● **Work instructions**: Give the entries again, word for word.

● **Raw data**:
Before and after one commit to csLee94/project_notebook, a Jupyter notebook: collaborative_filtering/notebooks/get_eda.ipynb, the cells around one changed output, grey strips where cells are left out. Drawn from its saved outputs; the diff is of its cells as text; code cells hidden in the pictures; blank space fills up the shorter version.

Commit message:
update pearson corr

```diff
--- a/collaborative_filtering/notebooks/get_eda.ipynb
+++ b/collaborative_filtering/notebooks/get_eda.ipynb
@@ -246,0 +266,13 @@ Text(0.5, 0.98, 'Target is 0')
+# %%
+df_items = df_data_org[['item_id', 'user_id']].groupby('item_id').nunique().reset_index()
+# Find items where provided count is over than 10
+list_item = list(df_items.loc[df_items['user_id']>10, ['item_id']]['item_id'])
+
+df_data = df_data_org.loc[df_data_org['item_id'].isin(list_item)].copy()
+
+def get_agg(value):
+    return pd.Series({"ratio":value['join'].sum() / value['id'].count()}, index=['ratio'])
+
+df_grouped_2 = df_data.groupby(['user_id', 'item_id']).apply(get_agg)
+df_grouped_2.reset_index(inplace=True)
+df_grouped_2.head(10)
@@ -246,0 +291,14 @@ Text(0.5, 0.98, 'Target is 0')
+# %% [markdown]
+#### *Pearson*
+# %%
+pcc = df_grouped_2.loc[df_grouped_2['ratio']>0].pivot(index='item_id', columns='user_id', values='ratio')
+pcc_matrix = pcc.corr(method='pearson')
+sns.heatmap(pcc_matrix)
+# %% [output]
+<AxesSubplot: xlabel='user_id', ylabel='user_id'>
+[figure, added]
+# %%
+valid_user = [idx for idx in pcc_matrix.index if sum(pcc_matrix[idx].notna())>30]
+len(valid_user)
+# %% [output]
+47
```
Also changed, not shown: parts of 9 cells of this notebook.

● **Solved problem**:
Before and after one commit to csLee94/project_notebook, a Jupyter notebook: collaborative_filtering/notebooks/get_eda.ipynb, the cells around one changed output, grey strips where cells are left out. Drawn from its saved outputs; the diff is of its cells as text; code cells hidden in the pictures; blank space fills up the shorter version.

Commit message:
update pearson corr

```diff
--- a/collaborative_filtering/notebooks/get_eda.ipynb
+++ b/collaborative_filtering/notebooks/get_eda.ipynb
@@ -246,0 +266,13 @@ Text(0.5, 0.98, 'Target is 0')
+# %%
+df_items = df_data_org[['item_id', 'user_id']].groupby('item_id').nunique().reset_index()
+# Find items where provided count is over than 10
+list_item = list(df_items.loc[df_items['user_id']>10, ['item_id']]['item_id'])
+
+df_data = df_data_org.loc[df_data_org['item_id'].isin(list_item)].copy()
+
+def get_agg(value):
+    return pd.Series({"ratio":value['join'].sum() / value['id'].count()}, index=['ratio'])
+
+df_grouped_2 = df_data.groupby(['user_id', 'item_id']).apply(get_agg)
+df_grouped_2.reset_index(inplace=True)
+df_grouped_2.head(10)
@@ -246,0 +291,14 @@ Text(0.5, 0.98, 'Target is 0')
+# %% [markdown]
+#### *Pearson*
+# %%
+pcc = df_grouped_2.loc[df_grouped_2['ratio']>0].pivot(index='item_id', columns='user_id', values='ratio')
+pcc_matrix = pcc.corr(method='pearson')
+sns.heatmap(pcc_matrix)
+# %% [output]
+<AxesSubplot: xlabel='user_id', ylabel='user_id'>
+[figure, added]
+# %%
+valid_user = [idx for idx in pcc_matrix.index if sum(pcc_matrix[idx].notna())>30]
+len(valid_user)
+# %% [output]
+47
```
Also changed, not shown: parts of 9 cells of this notebook.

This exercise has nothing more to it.